If You’ve Been Arrested for DUI in Georgia, Don’t Delay
Before we discuss the differences of DUI Less Safe vs. DUI Per Se, we need to cover some time-sensitive information. If you have been arrested for driving under the influence (DUI) in the state of Georgia, you have only 30 days from the date of your arrest to submit an appeal letter (the “30 day letter”) to stop your license from being automatically suspended and to request a hearing. This hearing is different from the criminal hearing you will have to attend due to your arrest. The 30-day letter, along with a $150 fee, is to be submitted to the Department of Driver Services (DDS).

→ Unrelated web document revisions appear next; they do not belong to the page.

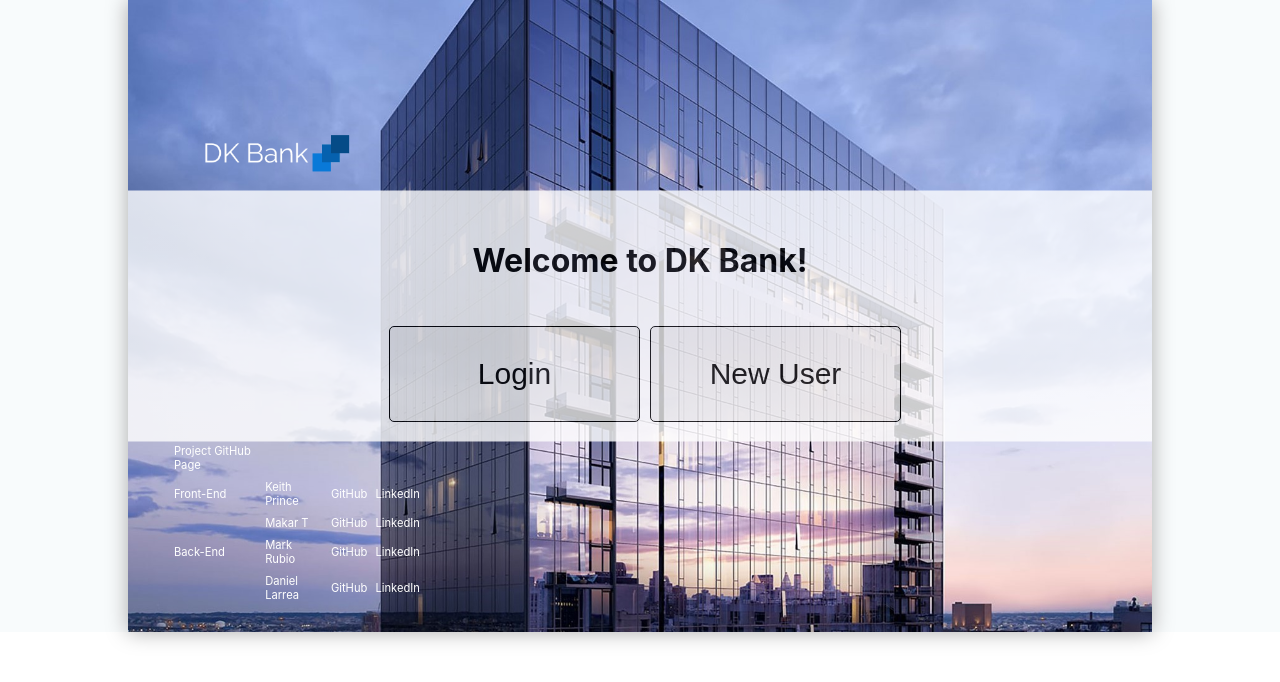
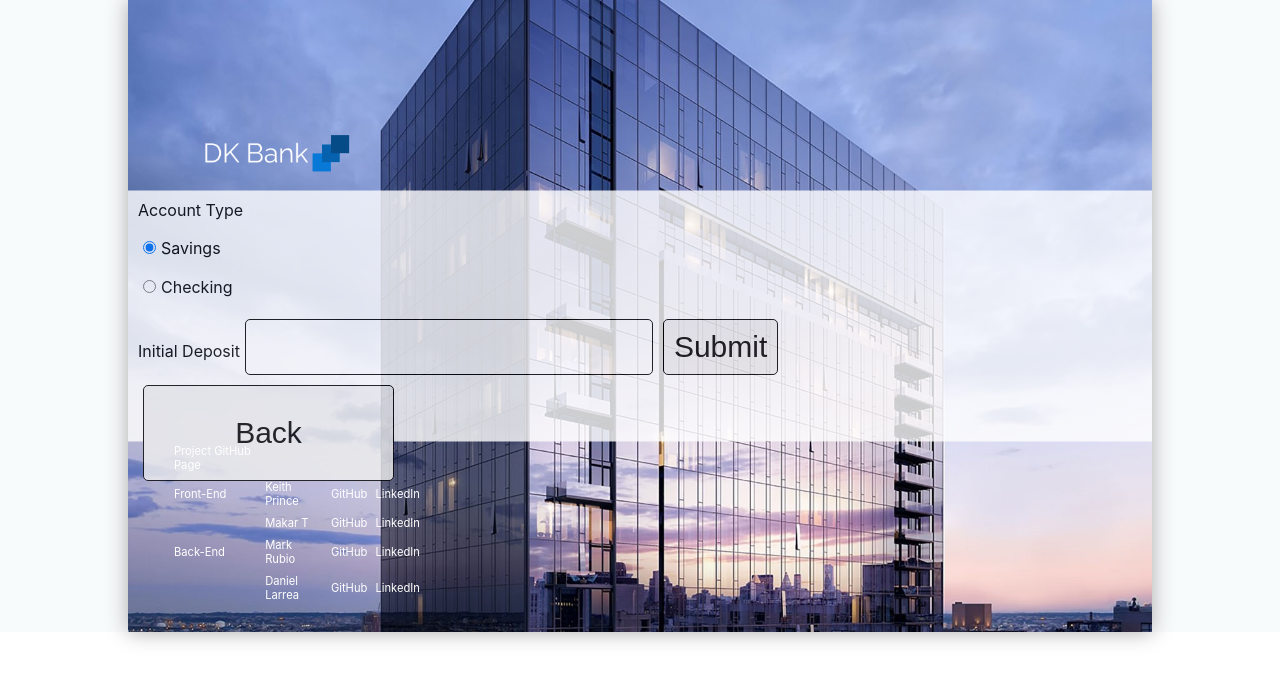
Before and after one commit to Donkey-Kong-and-M-Ms/DollarsBank-Frontend, a React (Create React App) app in the folder dollarsbank-client/: page /newaccount in a window 1280 px wide. Shown: the top 682 px of the page. Built offline with nearby package versions, Linux system fonts and the light colour scheme.

Commit message:
add account page

```diff
--- a/dollarsbank-client/src/App.js
+++ b/dollarsbank-client/src/App.js
@@ -7,6 +7,8 @@ import Withdraw from './components/Withdraw';
 import Deposit from './components/Deposit';
 import Transfer from './components/Transfer';
 import NewUser from './components/NewUser';
+import History from './components/History';
+import NewAccount from './components/NewAccount';
 import { Switch, BrowserRouter, Route } from 'react-router-dom';
 import Logo2 from './components/Logo2.png'
 import FullBuilding from './components/fullbuilding.jpg'
@@ -36,6 +38,8 @@ function App() {
               <Route path='/home' component={Home} />
               <Route path='/login' component={Login} />
               <Route path='/new' component={NewUser} />
+              <Route path='/activity' component={History} />
+              <Route path='/newaccount' component={NewAccount} />
               <Route path='/' component={Welcome} />
             </Switch>
           </BrowserRouter>
--- a/dollarsbank-client/src/components/Deposit.js
+++ b/dollarsbank-client/src/components/Deposit.js
@@ -1,4 +1,5 @@
 import React from 'react';
+import {Link} from 'react-router-dom';
 
 import APIService from '../services/APISercive';
 
@@ -34,10 +35,11 @@ class Deposit extends React.Component{
             </div>
             <form onSubmit = {this.onSubmit} style={{marginLeft:"25%"}}>
                <input type = 'number' onChange = {this.onChange} value = {this.state.depo} required></input>
-               <input type="radio" id="savings" name="accountType" value="Savings" defaultChecked/>
-               <input type="radio" id="checking" name="accountType" value="Checking"/>
+               <input type="radio" id="savings" name="accountType" value="Savings" defaultChecked/> Savings
+               <input type="radio" id="checking" name="accountType" value="Checking"/> Checking
                <button type = 'submit'>submit</button>
             </form>
+            <Link to="/home"><button>Back</button></Link>
         </div>
     }
 }
--- a/dollarsbank-client/src/components/History.js
+++ b/dollarsbank-client/src/components/History.js
@@ -1,39 +1,33 @@
 import React from 'react';
 import APIService from '../services/APISercive';
+import {Link} from 'react-router-dom';
 
 class History extends React.Component {
     constructor(props) {
         super(props);
-        this.state = ({ with: 0 })
+        this.state = {his: [], xml: ""}
+    }
+    componentDidMount(){
+        APIService.getRecent()
+        .then(res => {
+            this.setState({ his:  res});
+            this.generateTable();
+        });
     }
 
-    onChange = (e) => {
-        this.setState({ with: e.target.value });
-    }
-
-    onSubmit = (e) => {
-        e.preventDefault();
-        let accountType = "";
-        if (document.getElementById("savings").checked)
-            accountType = "Savings";
-        else
-            accountType = "Checkings"
-        APIService.postWithdraw(this.state.with, accountType);
-
-        this.props.history.push('/home');
+    generateTable = () => {
+        return this.state.his.map(test => {
+            return (<tr>
+                <td>Transaction ID: {test.transactionId}      |  </td>
+                <td>{test.description}</td>
+            </tr>)
+        })
     }
 
     render() {
         return <div>
-            <div style={{ padding: "20px", margin: "auto", textAlign: "center" }} >
-                <h1>How much would you like to withdraw?</h1>
-            </div>
-            <form onSubmit={this.onSubmit} style={{ marginLeft: "25%" }}>
-                <input type='number' onChange={this.onChange} value={this.state.with}></input>
-                <input type="radio" id="savings" name="accountType" value="Savings" defaultChecked />
-                <input type="radio" id="checking" name="accountType" value="Checking" />
-                <button type='submit'>submit</button>
-            </form>
+            <table>{this.generateTable()}</table>
+            <Link to="/home"><button>Back</button></Link>
         </div>
     }
 }
--- a/dollarsbank-client/src/components/Home.js
+++ b/dollarsbank-client/src/components/Home.js
@@ -33,6 +33,7 @@ class Home extends React.Component{
                 <Link to = '/withdraw'><button>Withdraw&nbsp; <FontAwesomeIcon icon={faDollarSign}/> <FontAwesomeIcon icon={faArrowLeft}/> <FontAwesomeIcon icon={faLandmark}/></button></Link>
                 <Link to = '/transfer'><button>Transfer&nbsp;<FontAwesomeIcon icon={faArchive}/> <FontAwesomeIcon icon={faExchangeAlt}/> <FontAwesomeIcon icon={faArchive}/></button></Link>
                 <Link to = '/activity'><button style={{marginLeft:"25%"}}>Activity&nbsp;<FontAwesomeIcon icon={faClipboardList}/></button></Link>
+                <Link to = '/newaccount'><button >New Account&nbsp;<FontAwesomeIcon icon={faUndo}/></button></Link>
                 <Link to = '/'><button onClick={this.logout}>Logout&nbsp;<FontAwesomeIcon icon={faUndo}/></button></Link>
             </form>
 
--- /dev/null
+++ b/dollarsbank-client/src/components/NewAccount.js
@@ -0,0 +1,48 @@
+import React from 'react';
+import APIService from '../services/APISercive';
+import {Link} from 'react-router-dom';
+
+class NewAccount extends React.Component {
+    constructor(props) {
+        super(props);
+        this.state = ({
+            depo: ""
+        })
+    }
+
+    onChange = (e) => {
+        this.setState({ [e.target.name]: e.target.value });
+    }
+
+    onSubmit = (e) => {
+        e.preventDefault();
+        let accountType = "";
+        if (document.getElementById("savings").checked)
+            accountType = "Savings";
+        else
+            accountType = "Checkings"
+
+        APIService.postNewAccount(accountType, this.state.depo)
+            .then(res => {
+                this.props.history.push("/home");
+            });
+    }
+
+    render() {
+        return <div>
+            <form onSubmit={this.onSubmit}>
+                <label >Account Type</label>
+                <p><input type="radio" id="savings" name="accountType" value="Savings" defaultChecked />Savings</p>
+
+                <p><input type="radio" id="checking" name="accountType" value="Checking" />Checking</p>
+
+                <label >Initial Deposit</label>
+                <input type='text' onChange={this.onChange} value={this.state.depo} name="depo" required />
+                <input type='submit'></input>
+            </form>
+            <Link to="/"><button>Back</button></Link>
+        </div>
+    }
+}
+
+export default NewAccount;
--- a/dollarsbank-client/src/components/NewUser.js
+++ b/dollarsbank-client/src/components/NewUser.js
@@ -1,5 +1,6 @@
 import React from 'react';
 import APIService from '../services/APISercive';
+import {Link} from 'react-router-dom';
 
 class NewUser extends React.Component {
     constructor(props) {
@@ -64,6 +65,7 @@ class NewUser extends React.Component {
                 <input type='text' onChange={this.onChange} value={this.state.depo} name="depo" required />
                 <input type='submit'></input>
             </form>
+            <Link to="/"><button>Back</button></Link>
         </div>
     }
 }
--- a/dollarsbank-client/src/components/Transfer.js
+++ b/dollarsbank-client/src/components/Transfer.js
@@ -1,5 +1,6 @@
 import React from 'react';
 import APIService from '../services/APISercive';
+import {Link} from 'react-router-dom';
 
 class Transfer extends React.Component {
     constructor(props) {
@@ -39,10 +40,11 @@ class Transfer extends React.Component {
                 <input type="radio" id="savings" name="accountType" value="Savings" defaultChecked />
                 <input type="radio" id="checking" name="accountType" value="Checking" />
                 <p>Recipient account type</p>
-                <input type="radio" id="recsavings" name="recaccountType" value="Savings" defaultChecked />
-                <input type="radio" id="recchecking" name="recaccountType" value="Checking" />
+                <input type="radio" id="recsavings" name="recaccountType" value="Savings" defaultChecked /> Savings
+                <input type="radio" id="recchecking" name="recaccountType" value="Checking" /> Checking
                 <button type='submit'>submit</button>
             </form>
+            <Link to="/home"><button>Back</button></Link>
         </div>
     }
 }
--- a/dollarsbank-client/src/components/Withdraw.js
+++ b/dollarsbank-client/src/components/Withdraw.js
@@ -1,5 +1,6 @@
 import React from 'react';
 import APIService from '../services/APISercive';
+import {Link} from 'react-router-dom';
 
 class Withdraw extends React.Component {
     constructor(props) {
@@ -30,10 +31,11 @@ class Withdraw extends React.Component {
             </div>
             <form onSubmit={this.onSubmit} style={{ marginLeft: "25%" }}>
                 <input type='number' onChange={this.onChange} value={this.state.with}></input>
-                <input type="radio" id="savings" name="accountType" value="Savings" defaultChecked />
-                <input type="radio" id="checking" name="accountType" value="Checking" />
+                <input type="radio" id="savings" name="accountType" value="Savings" defaultChecked /> Savings
+                <input type="radio" id="checking" name="accountType" value="Checking" /> Checking
                 <button type='submit'>submit</button>
             </form>
+            <Link to="/home"><button>Back</button></Link>
         </div>
     }
 }
--- a/dollarsbank-client/src/services/APISercive.js
+++ b/dollarsbank-client/src/services/APISercive.js
@@ -58,7 +58,7 @@ const APIService = {
             body: JSON.stringify({
             })
         };
-        return fetch(URL + "/bank/fundTransfer?amount=" + amount + "&accountType=" + accountType + "&recAccountType=" + recAccountType + "&recieverId=" + targetID + "&userId=" + TokenService.getUserID(), postOptions)
+        return fetch(URL + "/bank/fundTransfer?amount=" + amount + "&userAccountType=" + accountType + "&recAccountType=" + recAccountType + "&receiverId=" + targetID + "&userId=" + TokenService.getUserID(), postOptions)
             .then(res => res.text())
             .then(res => {
                 alert(res);
@@ -89,11 +89,9 @@ const APIService = {
         const postOptions = {
             method: 'POST',
             headers: { 'Content-Type': 'application/json' },
-            body: JSON.stringify({
-
-            })
+            body: JSON.stringify({})
         };
-        return fetch(URL + "/bank/account/addNew?accountType=" + accountType + "&initialDeposit=" + amount, postOptions)
+        return fetch(URL + "/bank/account/addNew?accountType=" + accountType + "&initialDeposit=" + amount + "&userId=" + TokenService.getUserID(), postOptions)
             .then(res => res.text());
     },
     getAccounts() {
@@ -107,17 +105,13 @@ const APIService = {
                 //extract data for rendering
             });
     },
-    getRecent(id) {         //****************** */
-        //this one im less certain on that the post ones
+    getRecent() {
         const getOptions = {
             method: 'GET',
-            headers: { 'Content-Type': 'application/json' },
-            body: {}
+            headers: { 'Content-Type': 'application/json' }
         };
-        return fetch(URL, getOptions)
-            .then(res => {
-                //extract data for rendering
-            });
+        return fetch(URL + "/bank/transactions?userid=" + TokenService.getUserID(), getOptions)
+            .then(res => res.json());
     }
 }
 
```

We recommend consulting with a DUI attorney before making this decision and moving forward. However, time is absolutely of the essence. If you do not act within 30 days your drivers license could automatically be suspended for up to a year.
What is DUI Less Safe in Georgia?
Now we will compare DUI Less Safe vs. DUI Per Se, starting with Less Safe. O.C.G.A. § 40-6-391(a)(1) states that a person shall not “drive or be in actual physical control of any moving vehicle while under the influence of alcohol to the extent that it is less safe for the person to drive.” This means that the person is driving less safe due to the consumption of drugs and/or alcohol before or while driving, in comparison to how he or she would drive when they had not ingested any drugs or alcohol. This crime can be charged even when no test results (blood, breath, or urine) are collected after your arrest.
Less safe DUIs can be proven in three main ways:
- Direct evidence of erratic driving or an accident
- Circumstantial evidence of less safe driving from a field sobriety test
- Circumstantial evidence of a driver’s demeanor, such as smelling of alcohol, staggering, stumbling, and/or slurred speech
What is DUI Per Se in Georgia?
DUI Per Se, as opposed to DUI Less Safe, is when someone has a blood alcohol content (BAC) of .08 or higher when driving a vehicle or shortly after. Per Se means “by or in itself.” O.C.G.A §40-6-391(a)(5) states, A person shall not drive or be in actual physical control of any moving vehicle while the person’s alcohol concentration is .08 grams or more at any time within three hours after such driving or being in actual physical control from alcohol consumed before such driving or being in actual physical control ended.
Additionally, for truck drivers and bus drivers, the BAC limit is .04. For those under the age of 21, the BAC limit is .02.
While this type of charge may seem cut and dry, there are different defenses for DUI Per Se that your attorney can argue depending on the situation. Hiring the right DUI Attorney can make all the difference for your case.
You Have Options. Call Us Today.
When it comes to being arrested for a DUI in Georgia, no matter what you were charged with, timing is everything. Do not make the mistake of thinking you do not have any options. Contact Hall & Navarro and we can help you with your case.